• Your assignment
Wherever an image appears in the entries, drop it and reproduce everything else exactly.

• Supplied entries

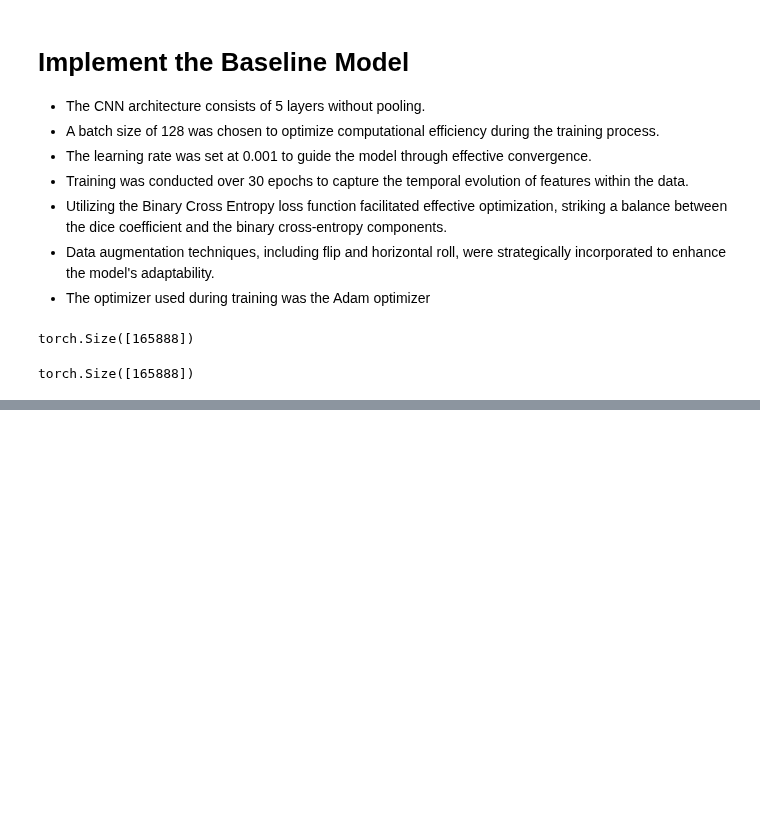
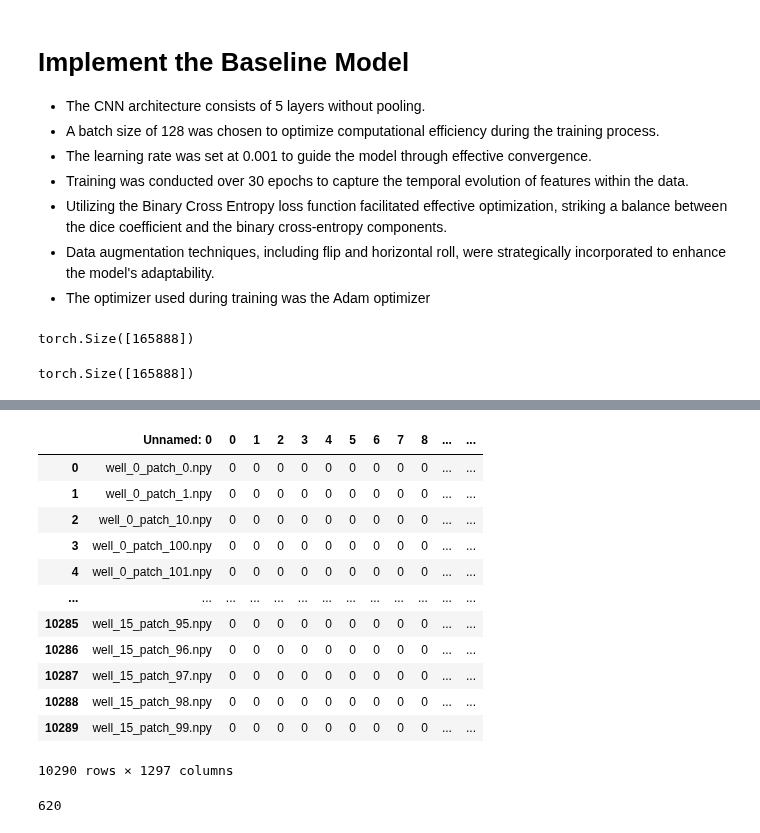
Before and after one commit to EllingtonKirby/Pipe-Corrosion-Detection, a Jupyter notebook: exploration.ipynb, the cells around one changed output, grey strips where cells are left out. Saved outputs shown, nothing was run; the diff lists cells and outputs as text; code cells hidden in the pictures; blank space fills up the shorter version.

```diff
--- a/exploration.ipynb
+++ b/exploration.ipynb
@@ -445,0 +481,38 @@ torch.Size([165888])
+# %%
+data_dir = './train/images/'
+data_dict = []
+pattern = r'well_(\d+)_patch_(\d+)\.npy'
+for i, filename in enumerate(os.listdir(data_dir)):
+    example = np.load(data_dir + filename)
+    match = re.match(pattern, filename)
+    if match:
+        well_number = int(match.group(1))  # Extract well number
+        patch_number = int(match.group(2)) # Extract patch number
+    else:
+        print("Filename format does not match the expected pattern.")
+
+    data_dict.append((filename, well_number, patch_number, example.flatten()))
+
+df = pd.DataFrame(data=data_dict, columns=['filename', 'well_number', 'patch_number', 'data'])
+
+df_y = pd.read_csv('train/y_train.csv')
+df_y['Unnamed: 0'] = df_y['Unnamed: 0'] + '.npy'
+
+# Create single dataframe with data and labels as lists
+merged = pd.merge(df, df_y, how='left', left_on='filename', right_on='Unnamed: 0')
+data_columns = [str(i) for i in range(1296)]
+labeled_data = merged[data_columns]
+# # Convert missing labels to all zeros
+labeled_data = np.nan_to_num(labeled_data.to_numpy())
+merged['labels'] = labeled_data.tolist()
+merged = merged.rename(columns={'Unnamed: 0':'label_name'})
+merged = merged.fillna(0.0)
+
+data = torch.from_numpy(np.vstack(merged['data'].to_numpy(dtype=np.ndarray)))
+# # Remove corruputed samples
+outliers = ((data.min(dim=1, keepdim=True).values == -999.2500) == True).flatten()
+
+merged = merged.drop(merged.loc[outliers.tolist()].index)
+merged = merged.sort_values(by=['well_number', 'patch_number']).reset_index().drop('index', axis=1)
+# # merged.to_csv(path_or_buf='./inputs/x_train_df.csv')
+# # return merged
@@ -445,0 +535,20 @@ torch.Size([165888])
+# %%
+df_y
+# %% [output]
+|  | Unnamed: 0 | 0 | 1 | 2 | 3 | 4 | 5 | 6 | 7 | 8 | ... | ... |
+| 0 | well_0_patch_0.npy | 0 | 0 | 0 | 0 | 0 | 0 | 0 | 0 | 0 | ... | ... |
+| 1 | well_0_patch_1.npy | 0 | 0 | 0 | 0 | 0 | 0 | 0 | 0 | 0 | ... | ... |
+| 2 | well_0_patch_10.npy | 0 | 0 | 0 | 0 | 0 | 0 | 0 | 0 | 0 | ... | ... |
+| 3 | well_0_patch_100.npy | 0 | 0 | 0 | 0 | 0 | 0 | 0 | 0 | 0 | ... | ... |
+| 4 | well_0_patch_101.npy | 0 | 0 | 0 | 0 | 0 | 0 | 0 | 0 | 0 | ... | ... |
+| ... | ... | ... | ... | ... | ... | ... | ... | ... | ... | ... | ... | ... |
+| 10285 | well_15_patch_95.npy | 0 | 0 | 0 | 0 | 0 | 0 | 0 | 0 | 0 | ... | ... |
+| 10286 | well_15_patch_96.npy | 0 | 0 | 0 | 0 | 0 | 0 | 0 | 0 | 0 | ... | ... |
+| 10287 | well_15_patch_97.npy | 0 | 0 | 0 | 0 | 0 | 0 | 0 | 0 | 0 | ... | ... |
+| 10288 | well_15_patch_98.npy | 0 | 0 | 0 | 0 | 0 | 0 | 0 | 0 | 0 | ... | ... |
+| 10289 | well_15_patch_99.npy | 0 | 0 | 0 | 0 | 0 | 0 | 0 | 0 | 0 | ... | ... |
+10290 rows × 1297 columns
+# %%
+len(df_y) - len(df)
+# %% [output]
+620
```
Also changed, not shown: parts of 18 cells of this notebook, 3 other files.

• Problem solution
Before and after one commit to EllingtonKirby/Pipe-Corrosion-Detection, a Jupyter notebook: exploration.ipynb, the cells around one changed output, grey strips where cells are left out. Saved outputs shown, nothing was run; the diff lists cells and outputs as text; code cells hidden in the pictures; blank space fills up the shorter version.

```diff
--- a/exploration.ipynb
+++ b/exploration.ipynb
@@ -445,0 +481,38 @@ torch.Size([165888])
+# %%
+data_dir = './train/images/'
+data_dict = []
+pattern = r'well_(\d+)_patch_(\d+)\.npy'
+for i, filename in enumerate(os.listdir(data_dir)):
+    example = np.load(data_dir + filename)
+    match = re.match(pattern, filename)
+    if match:
+        well_number = int(match.group(1))  # Extract well number
+        patch_number = int(match.group(2)) # Extract patch number
+    else:
+        print("Filename format does not match the expected pattern.")
+
+    data_dict.append((filename, well_number, patch_number, example.flatten()))
+
+df = pd.DataFrame(data=data_dict, columns=['filename', 'well_number', 'patch_number', 'data'])
+
+df_y = pd.read_csv('train/y_train.csv')
+df_y['Unnamed: 0'] = df_y['Unnamed: 0'] + '.npy'
+
+# Create single dataframe with data and labels as lists
+merged = pd.merge(df, df_y, how='left', left_on='filename', right_on='Unnamed: 0')
+data_columns = [str(i) for i in range(1296)]
+labeled_data = merged[data_columns]
+# # Convert missing labels to all zeros
+labeled_data = np.nan_to_num(labeled_data.to_numpy())
+merged['labels'] = labeled_data.tolist()
+merged = merged.rename(columns={'Unnamed: 0':'label_name'})
+merged = merged.fillna(0.0)
+
+data = torch.from_numpy(np.vstack(merged['data'].to_numpy(dtype=np.ndarray)))
+# # Remove corruputed samples
+outliers = ((data.min(dim=1, keepdim=True).values == -999.2500) == True).flatten()
+
+merged = merged.drop(merged.loc[outliers.tolist()].index)
+merged = merged.sort_values(by=['well_number', 'patch_number']).reset_index().drop('index', axis=1)
+# # merged.to_csv(path_or_buf='./inputs/x_train_df.csv')
+# # return merged
@@ -445,0 +535,20 @@ torch.Size([165888])
+# %%
+df_y
+# %% [output]
+|  | Unnamed: 0 | 0 | 1 | 2 | 3 | 4 | 5 | 6 | 7 | 8 | ... | ... |
+| 0 | well_0_patch_0.npy | 0 | 0 | 0 | 0 | 0 | 0 | 0 | 0 | 0 | ... | ... |
+| 1 | well_0_patch_1.npy | 0 | 0 | 0 | 0 | 0 | 0 | 0 | 0 | 0 | ... | ... |
+| 2 | well_0_patch_10.npy | 0 | 0 | 0 | 0 | 0 | 0 | 0 | 0 | 0 | ... | ... |
+| 3 | well_0_patch_100.npy | 0 | 0 | 0 | 0 | 0 | 0 | 0 | 0 | 0 | ... | ... |
+| 4 | well_0_patch_101.npy | 0 | 0 | 0 | 0 | 0 | 0 | 0 | 0 | 0 | ... | ... |
+| ... | ... | ... | ... | ... | ... | ... | ... | ... | ... | ... | ... | ... |
+| 10285 | well_15_patch_95.npy | 0 | 0 | 0 | 0 | 0 | 0 | 0 | 0 | 0 | ... | ... |
+| 10286 | well_15_patch_96.npy | 0 | 0 | 0 | 0 | 0 | 0 | 0 | 0 | 0 | ... | ... |
+| 10287 | well_15_patch_97.npy | 0 | 0 | 0 | 0 | 0 | 0 | 0 | 0 | 0 | ... | ... |
+| 10288 | well_15_patch_98.npy | 0 | 0 | 0 | 0 | 0 | 0 | 0 | 0 | 0 | ... | ... |
+| 10289 | well_15_patch_99.npy | 0 | 0 | 0 | 0 | 0 | 0 | 0 | 0 | 0 | ... | ... |
+10290 rows × 1297 columns
+# %%
+len(df_y) - len(df)
+# %% [output]
+620
```
Also changed, not shown: parts of 18 cells of this notebook, 3 other files.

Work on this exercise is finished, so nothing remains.